*** Source data ***
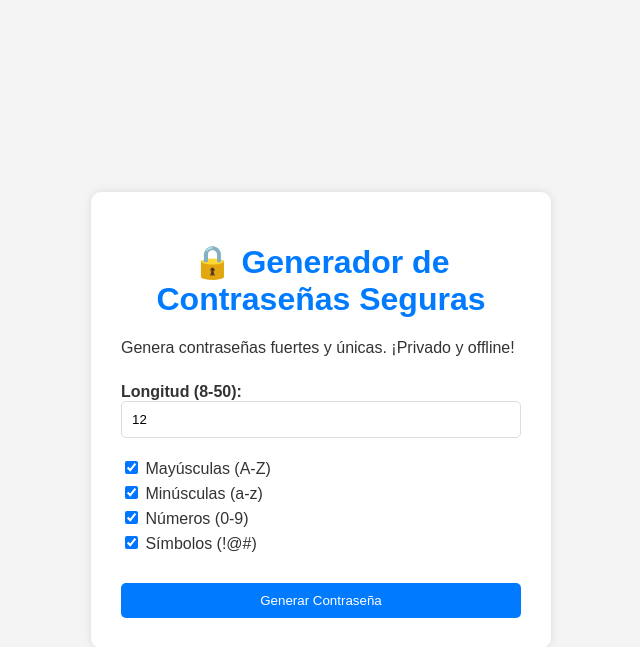
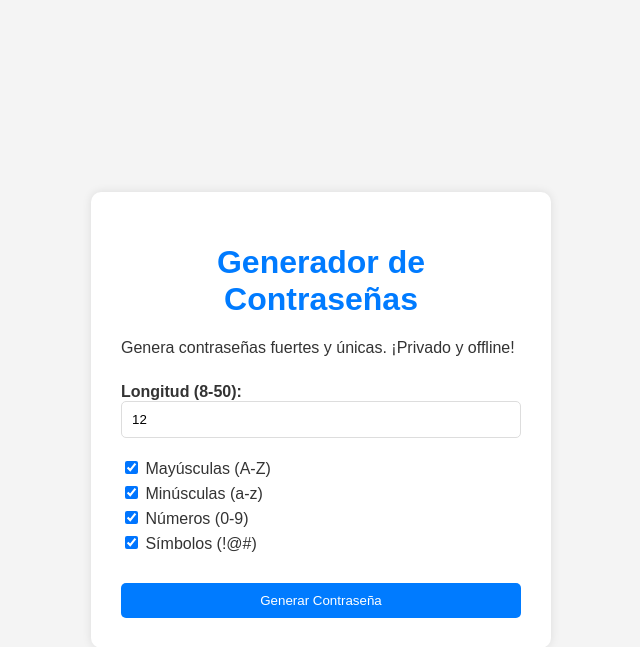
Before and after one commit to Zieragk/password-generator-app, a Flask app: page / in a window 1280 px wide. Shown: the top 647 px of the page, without its empty margins (319-959 px from the left). Run offline with Flask 3, Linux system fonts and the light colour scheme.

Commit message:
Actualizar index.html

```diff
--- a/templates/index.html
+++ b/templates/index.html
@@ -8,7 +8,7 @@
 </head>
 <body>
     <div class="container">
-        <h1>🔒 Generador de Contraseñas Seguras</h1>
+        <h1> Generador de Contraseñas </h1>
         <p>Genera contraseñas fuertes y únicas. ¡Privado y offline!</p>
 
         <form id="passwordForm">
```
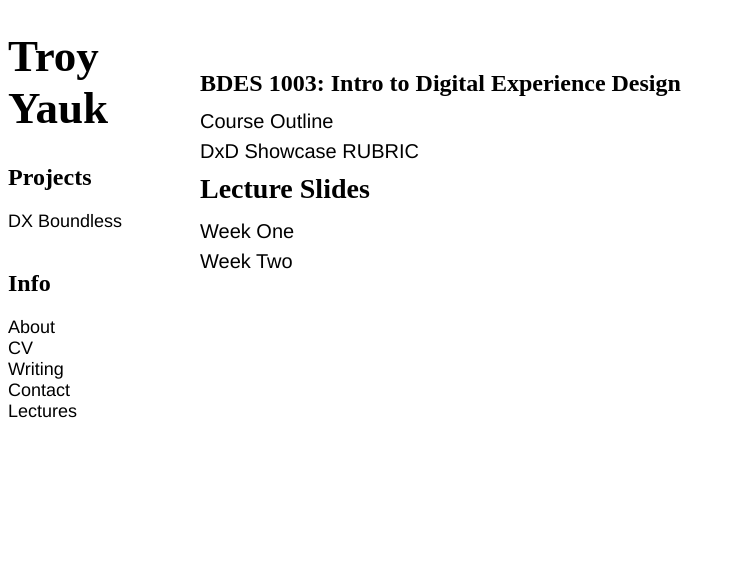
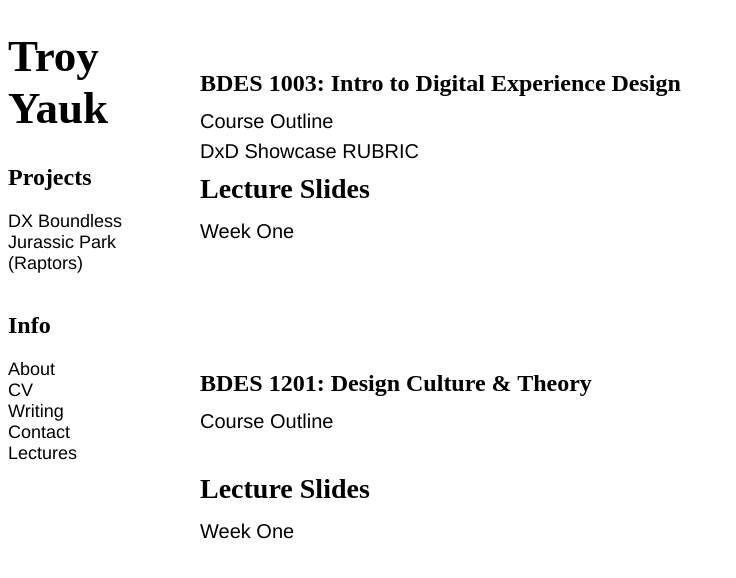
Before and after one commit to TroyYauk/troyyauk, a plain HTML site: page ubc/info/lectures.html in a window 1280 px wide. Shown: the whole page, without its empty margins (0-736 px from the left). Drawn offline with Linux system fonts and the light colour scheme.

Commit message:
bdes 1201

```diff
--- a/ubc/info/lectures.html
+++ b/ubc/info/lectures.html
@@ -9,6 +9,7 @@
 	<a href = "../index.html"><h1>Troy<br>Yauk</h1></a>
 	<h2>Projects</h2>
 	<a href = "../projects/dxBoundless.html">DX Boundless</a><br>
+	<a href = "../projects/jurassicPark.html">Jurassic Park<br>(Raptors)</a><br>
 
 	<br>
 	<h2>Info</h2>
@@ -34,9 +35,31 @@
 	<a style="position: absolute; left: 200px; top: 220px; font-size: 20px" href = "https://docs.google.com/presentation/d/1VvP2CVEmIOLuleMx5JL5G0ad36vGxWA2X4a9oWyIG7E/edit?usp=sharing" target="_blank">
 		Week One
 	</a>
-	<a style="position: absolute; left: 200px; top: 250px; font-size: 20px" href = "https://docs.google.com/presentation/d/1CTjrBD99qRiGuaN9xHUe2ElxBs7uzabY_7G0c79n2qY/edit?usp=sharing" target="_blank">
+	<!-- <a style="position: absolute; left: 200px; top: 250px; font-size: 20px" href = "https://docs.google.com/presentation/d/1CTjrBD99qRiGuaN9xHUe2ElxBs7uzabY_7G0c79n2qY/edit?usp=sharing" target="_blank">
 		Week Two
+	</a> -->
+
+
+
+
+
+
+
+
+
+
+	<h2 style="position: absolute; left: 200px; top: 350px">
+		BDES 1201: Design Culture & Theory
+	</h2>
+	<a style="position: absolute; left: 200px; top: 410px; font-size: 20px" href = "https://docs.google.com/document/d/1DvSk-AKXNp2nzSSAE5zxRdF6NMO4StSmzect0lHmCoQ/edit?usp=sharing" target="_blank">
+		Course Outline
 	</a>
 
+	<h2 style="position: absolute; left: 200px; top: 450px; font-size: 28px">
+		Lecture Slides
+	</h2>
+	<a style="position: absolute; left: 200px; top: 520px; font-size: 20px" href = "https://docs.google.com/presentation/d/1YRmpsZsHAERowI6sTKpXwK-GpQ3_3q_OIQ93Nwl5a1w/edit?usp=sharing" target="_blank">
+		Week One
+	</a>
 </body>
 </html>
```
Also changed, not shown: 2 other files.
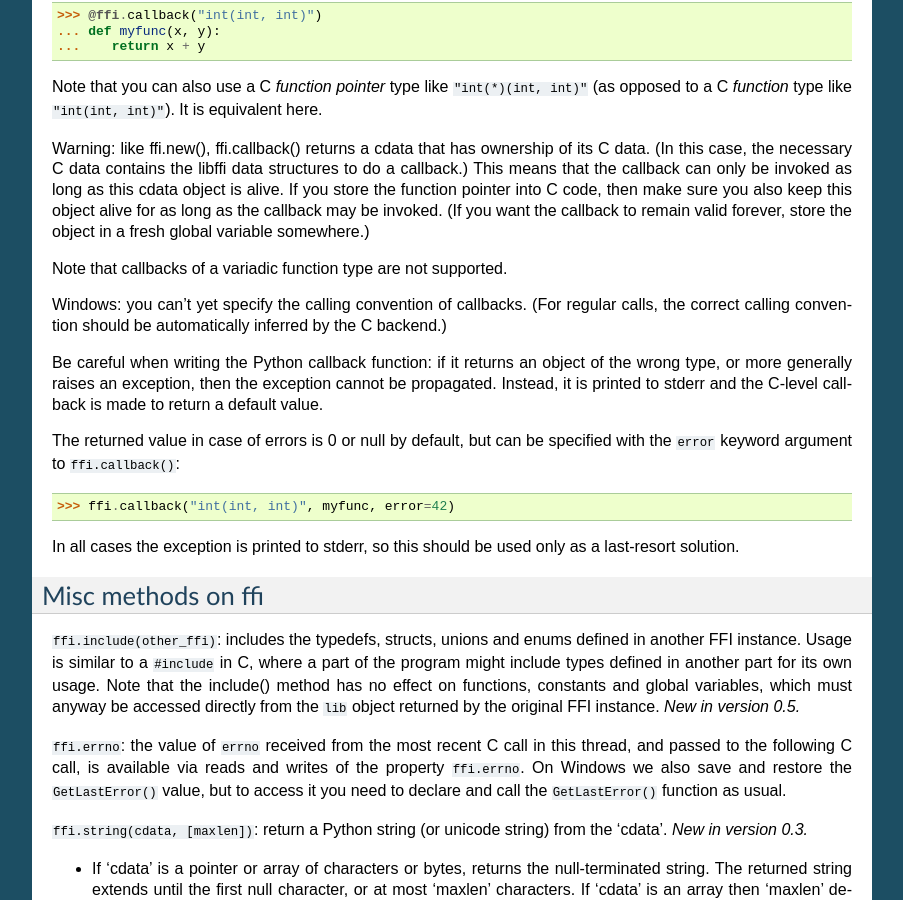
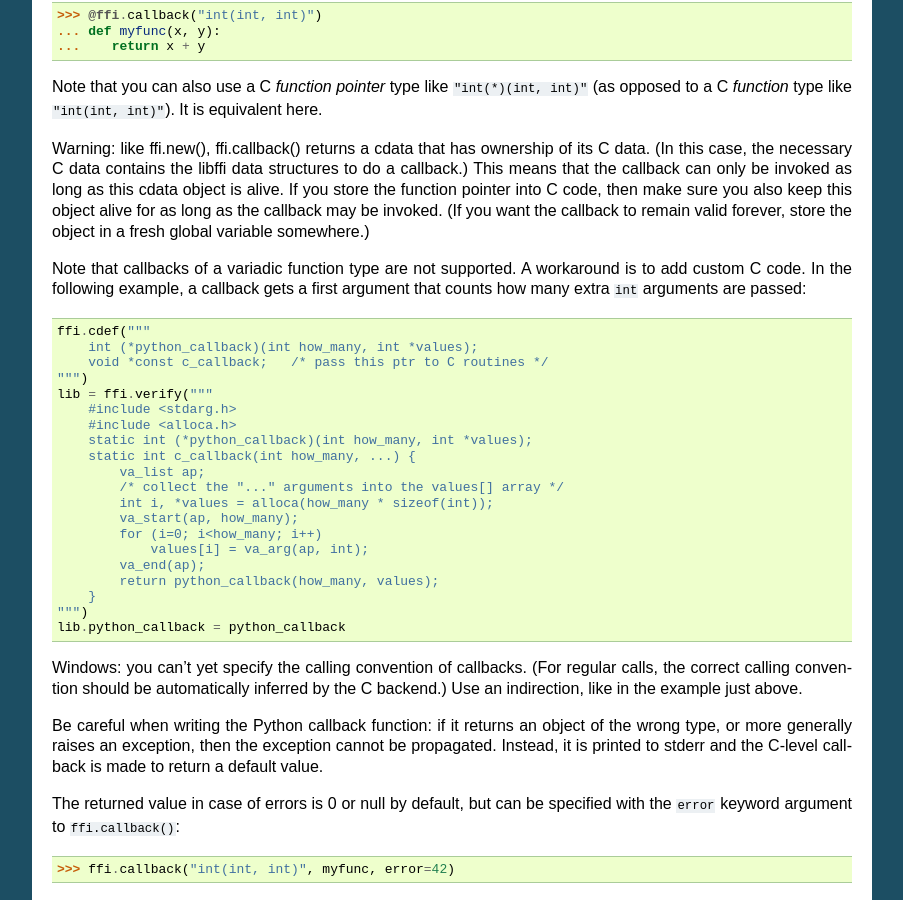
Before and after one commit to tharvik/cffi, a Sphinx documentation site: the page built from doc/source/index.rst, in a window 1280 px wide and 900 px high, scrolled down 13036 px. Shown: the whole window, without its empty margins (198-1101 px from the left). Built offline with Sphinx 7.4.7, drawn with Linux system fonts in a browser that asks for light colours.

Commit message:
Document how to indirectly define callbacks using unsupported features

```diff
--- a/doc/source/index.rst
+++ b/doc/source/index.rst
@@ -963,11 +963,36 @@ object alive for as long as the callback may be invoked.  (If you want
 the callback to remain valid forever, store the object in a fresh global
 variable somewhere.)
 
-Note that callbacks of a variadic function type are not supported.
+Note that callbacks of a variadic function type are not supported.  A
+workaround is to add custom C code.  In the following example, a
+callback gets a first argument that counts how many extra ``int``
+arguments are passed::
+
+    ffi.cdef("""
+        int (*python_callback)(int how_many, int *values);
+        void *const c_callback;   /* pass this ptr to C routines */
+    """)
+    lib = ffi.verify("""
+        #include <stdarg.h>
+        #include <alloca.h>
+        static int (*python_callback)(int how_many, int *values);
+        static int c_callback(int how_many, ...) {
+            va_list ap;
+            /* collect the "..." arguments into the values[] array */
+            int i, *values = alloca(how_many * sizeof(int));
+            va_start(ap, how_many);
+            for (i=0; i<how_many; i++)
+                values[i] = va_arg(ap, int);
+            va_end(ap);
+            return python_callback(how_many, values);
+        }
+    """)
+    lib.python_callback = python_callback
 
 Windows: you can't yet specify the calling convention of callbacks.
 (For regular calls, the correct calling convention should be
-automatically inferred by the C backend.)
+automatically inferred by the C backend.)  Use an indirection, like
+in the example just above.
 
 Be careful when writing the Python callback function: if it returns an
 object of the wrong type, or more generally raises an exception, then
```
Also changed, not shown: 1 other file.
*** End of Source data ***
# Task brief
The count of lines above that include the string "values" is the sole expected answer.

# Response area
6